In March a document was released outlining the Government’s proposed plan of action for improving water quality and the way freshwater is managed.
In August, the Government announced its intention to create a collaborative planning option for the development of a freshwater plan within a community.
Today, the Government is releasing a document to seek the public’s feedback on more detailed proposals for amendments to the National Policy Statement for Freshwater Management.
The discussion document seeks feedback on the Government’s proposals for:
· a national framework to support communities setting freshwater objectives
· explicit recognition of tangata whenua values for freshwater
· ecosystem and human health as compulsory values in regional plans

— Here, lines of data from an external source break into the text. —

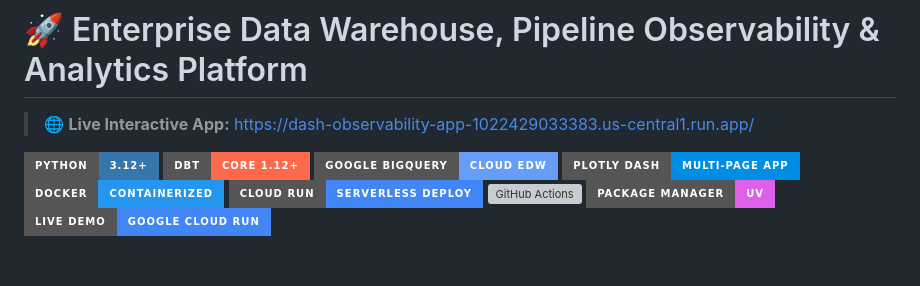
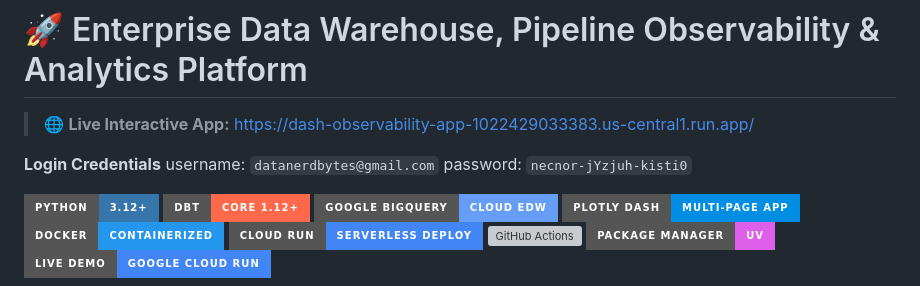
Before and after one commit to Datanerdbytes/dbt-bigquery-warehouse, a Markdown page: README.md, the part around the change. Drawn GitHub-style; badges without logos; blank space fills up the shorter version; grey boxes are pictures that could not be loaded.

Commit message:
add login credential for the live app

````diff
--- a/README.md
+++ b/README.md
@@ -1,6 +1,10 @@
 # 🚀 Enterprise Data Warehouse, Pipeline Observability & Analytics Platform
 
 > 🌐 **Live Interactive App:** [https://dash-observability-app-1022429033383.us-central1.run.app/](https://dash-observability-app-1022429033383.us-central1.run.app/)
+
+**Login Credentials**
+username: ```datanerdbytes@gmail.com```
+password: ```necnor-jYzjuh-kisti0```
 
 [![Python](https://img.shields.io/badge/Python-3.12+-3776AB?style=for-the-badge&logo=python&logoColor=white)](https://www.python.org/)
 [![dbt](https://img.shields.io/badge/dbt-Core%201.12+-FF694B?style=for-the-badge&logo=dbt&logoColor=white)](https://www.getdbt.com/)
````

· bottom lines for ecosystem and human health that apply everywhere, and
restricted grounds for exceptions to bottom lines; and
· requiring councils to account for all water takes and contaminant discharges
More than 60 freshwater scientists from public, private and academic sectors across New Zealand have come up with numeric values proposed for national bottom lines for freshwater.
Ministers have not been involved in the scientific detail of the framework.
The numbers have also been tested with a reference group of water users to make sure they are practical. Further water quality attributes and numbers will be added over time.
The framework will be underpinned by good information that supports regional decision-making, including the environmental, social and economic impacts of any proposed objectives and limits.
“As a minimum, councils still have to maintain or improve water quality, but we are proposing a safety net in national bottom lines for ecosystem and human health,” Ms Adams says.
“These are to safeguard aquatic life in our water bodies, and ensure we can enjoy our water for activities like boating and wading.”
“We expect people to debate these bottom lines – that’s the nature of science - but the freshwater scientists’ numbers we are releasing today also reflect the important role of value judgements in choosing how we use our fresh water,” Mr Guy says.
“If we can get agreement now, there will be less arguing and litigation over regional plans and resource consent applications. It will give people more certainty about what is allowed and what is not, and all this will save time and money.”
The discussion document, the draft amended National Policy Statement for Freshwater Management and supporting documents and studies are available at: http://www.mfe.govt.nz/issues/
Officials from the Ministry for the Environment and Ministry for Primary Industries will be holding public meetings and hui around the country during November and December. Dates and venues will be posted on the Ministry for the Environment’s website.
The Government has also published a video scribe outlining its vision for freshwater management in New Zealand. It is available at: http://youtu.be/lbxrIYrWe0Q